All the entries need to be duplicated exactly, with the pictures omitted.

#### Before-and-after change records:
────

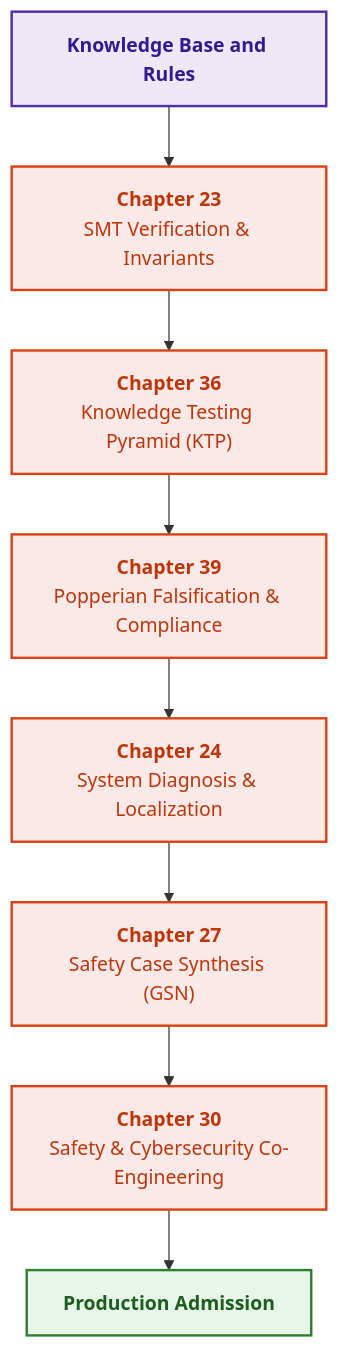
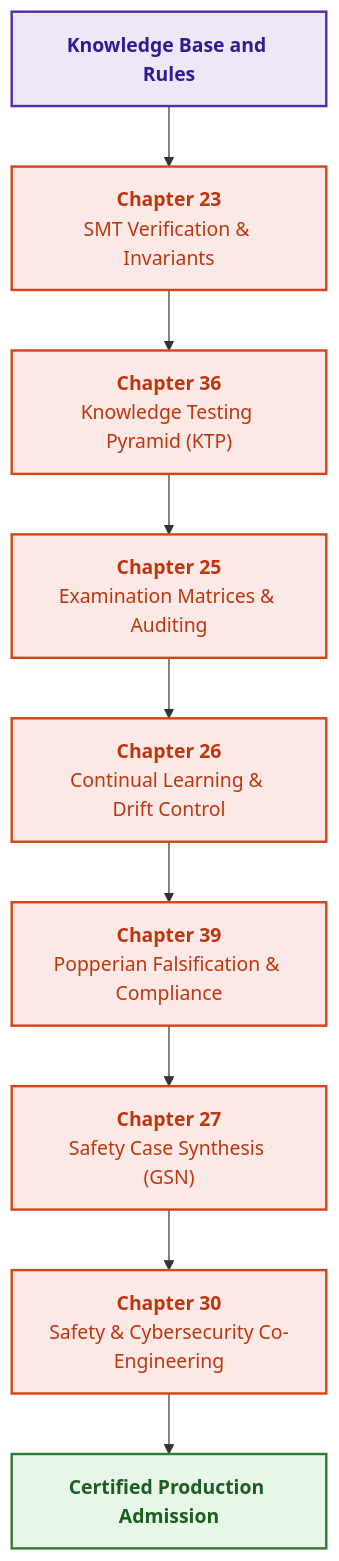
One commit to nick-fedchik/articles changed the diagram in ExpertSystem/translations/en/part-05-verification-and-learning.md. Above: the diagram before and after it, drawn with Mermaid. The commit also changed other lines of this file and 174 other files, not shown here.

````diff
--- a/ExpertSystem/translations/en/part-05-verification-and-learning.md
+++ b/ExpertSystem/translations/en/part-05-verification-and-learning.md
@@ -19,21 +19,22 @@
 ```mermaid
 flowchart TD
-    accTitle: Verification, Validation, and Safety Case Pipeline (V&V)
-    accDescr: From formal verification and the testing pyramid through Popperian auditing to diagnosis and safety argumentation.
+    accTitle: Verification, Learning, and Safety Case Pipeline (V&V)
+    accDescr: From formal verification and the testing pyramid through examination matrices, continual learning, and Popperian auditing to safety argumentation.
 
     KB["<b>Knowledge Base and Rules</b>"] --> VER["<b>Chapter 23</b><br/>SMT Verification & Invariants"]
     VER --> TEST["<b>Chapter 36</b><br/>Knowledge Testing Pyramid (KTP)"]
-    TEST --> POPP["<b>Chapter 39</b><br/>Popperian Falsification & Compliance"]
-    POPP --> DIAG["<b>Chapter 24</b><br/>System Diagnosis & Localization"]
-    DIAG --> GSN["<b>Chapter 27</b><br/>Safety Case Synthesis (GSN)"]
+    TEST --> EXAM["<b>Chapter 25</b><br/>Examination Matrices & Auditing"]
+    EXAM --> CL["<b>Chapter 26</b><br/>Continual Learning & Drift Control"]
+    CL --> POPP["<b>Chapter 39</b><br/>Popperian Falsification & Compliance"]
+    POPP --> GSN["<b>Chapter 27</b><br/>Safety Case Synthesis (GSN)"]
     GSN --> COENG["<b>Chapter 30</b><br/>Safety & Cybersecurity Co-Engineering"]
-    COENG --> ACC["<b>Production Admission</b>"]
+    COENG --> ACC["<b>Certified Production Admission</b>"]
 
     classDef proc fill:#fbe9e7,stroke:#d84315,stroke-width:2px,color:#bf360c;
     classDef base fill:#ede7f6,stroke:#512da8,stroke-width:2px,color:#311b92;
     classDef out fill:#e8f5e9,stroke:#2e7d32,stroke-width:2px,color:#1b5e20;
 
     class KB base;
-    class VER,TEST,POPP,DIAG,GSN,COENG proc;
+    class VER,TEST,EXAM,CL,POPP,GSN,COENG proc;
     class ACC out;
 ```
````
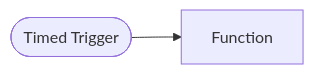
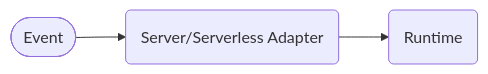
The fifth of 5 diagrams in docs/concepts/index.md (pikkujs/website), drawn with Mermaid before and after one commit. The commit also changed other lines of this file and 15 other files, not shown here.

Commit message:
improving documentation and adding graphs

````diff
--- a/docs/concepts/index.md
+++ b/docs/concepts/index.md
@@ -157,4 +129,5 @@
 ```mermaid
-graph LR
-  Event([Timed Trigger]) --> Function
+flowchart LR
+  Event([Event]) --> Deployment(Server/Serverless Adapter) --> Runtime(Runtime)
+
 ```
````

────

#### Answer section:
One commit to nick-fedchik/articles changed the diagram in ExpertSystem/translations/en/part-05-verification-and-learning.md. Above: the diagram before and after it, drawn with Mermaid. The commit also changed other lines of this file and 174 other files, not shown here.

````diff
--- a/ExpertSystem/translations/en/part-05-verification-and-learning.md
+++ b/ExpertSystem/translations/en/part-05-verification-and-learning.md
@@ -19,21 +19,22 @@
 ```mermaid
 flowchart TD
-    accTitle: Verification, Validation, and Safety Case Pipeline (V&V)
-    accDescr: From formal verification and the testing pyramid through Popperian auditing to diagnosis and safety argumentation.
+    accTitle: Verification, Learning, and Safety Case Pipeline (V&V)
+    accDescr: From formal verification and the testing pyramid through examination matrices, continual learning, and Popperian auditing to safety argumentation.
 
     KB["<b>Knowledge Base and Rules</b>"] --> VER["<b>Chapter 23</b><br/>SMT Verification & Invariants"]
     VER --> TEST["<b>Chapter 36</b><br/>Knowledge Testing Pyramid (KTP)"]
-    TEST --> POPP["<b>Chapter 39</b><br/>Popperian Falsification & Compliance"]
-    POPP --> DIAG["<b>Chapter 24</b><br/>System Diagnosis & Localization"]
-    DIAG --> GSN["<b>Chapter 27</b><br/>Safety Case Synthesis (GSN)"]
+    TEST --> EXAM["<b>Chapter 25</b><br/>Examination Matrices & Auditing"]
+    EXAM --> CL["<b>Chapter 26</b><br/>Continual Learning & Drift Control"]
+    CL --> POPP["<b>Chapter 39</b><br/>Popperian Falsification & Compliance"]
+    POPP --> GSN["<b>Chapter 27</b><br/>Safety Case Synthesis (GSN)"]
     GSN --> COENG["<b>Chapter 30</b><br/>Safety & Cybersecurity Co-Engineering"]
-    COENG --> ACC["<b>Production Admission</b>"]
+    COENG --> ACC["<b>Certified Production Admission</b>"]
 
     classDef proc fill:#fbe9e7,stroke:#d84315,stroke-width:2px,color:#bf360c;
     classDef base fill:#ede7f6,stroke:#512da8,stroke-width:2px,color:#311b92;
     classDef out fill:#e8f5e9,stroke:#2e7d32,stroke-width:2px,color:#1b5e20;
 
     class KB base;
-    class VER,TEST,POPP,DIAG,GSN,COENG proc;
+    class VER,TEST,EXAM,CL,POPP,GSN,COENG proc;
     class ACC out;
 ```
````
The fifth of 5 diagrams in docs/concepts/index.md (pikkujs/website), drawn with Mermaid before and after one commit. The commit also changed other lines of this file and 15 other files, not shown here.

Commit message:
improving documentation and adding graphs

````diff
--- a/docs/concepts/index.md
+++ b/docs/concepts/index.md
@@ -157,4 +129,5 @@
 ```mermaid
-graph LR
-  Event([Timed Trigger]) --> Function
+flowchart LR
+  Event([Event]) --> Deployment(Server/Serverless Adapter) --> Runtime(Runtime)
+
 ```
````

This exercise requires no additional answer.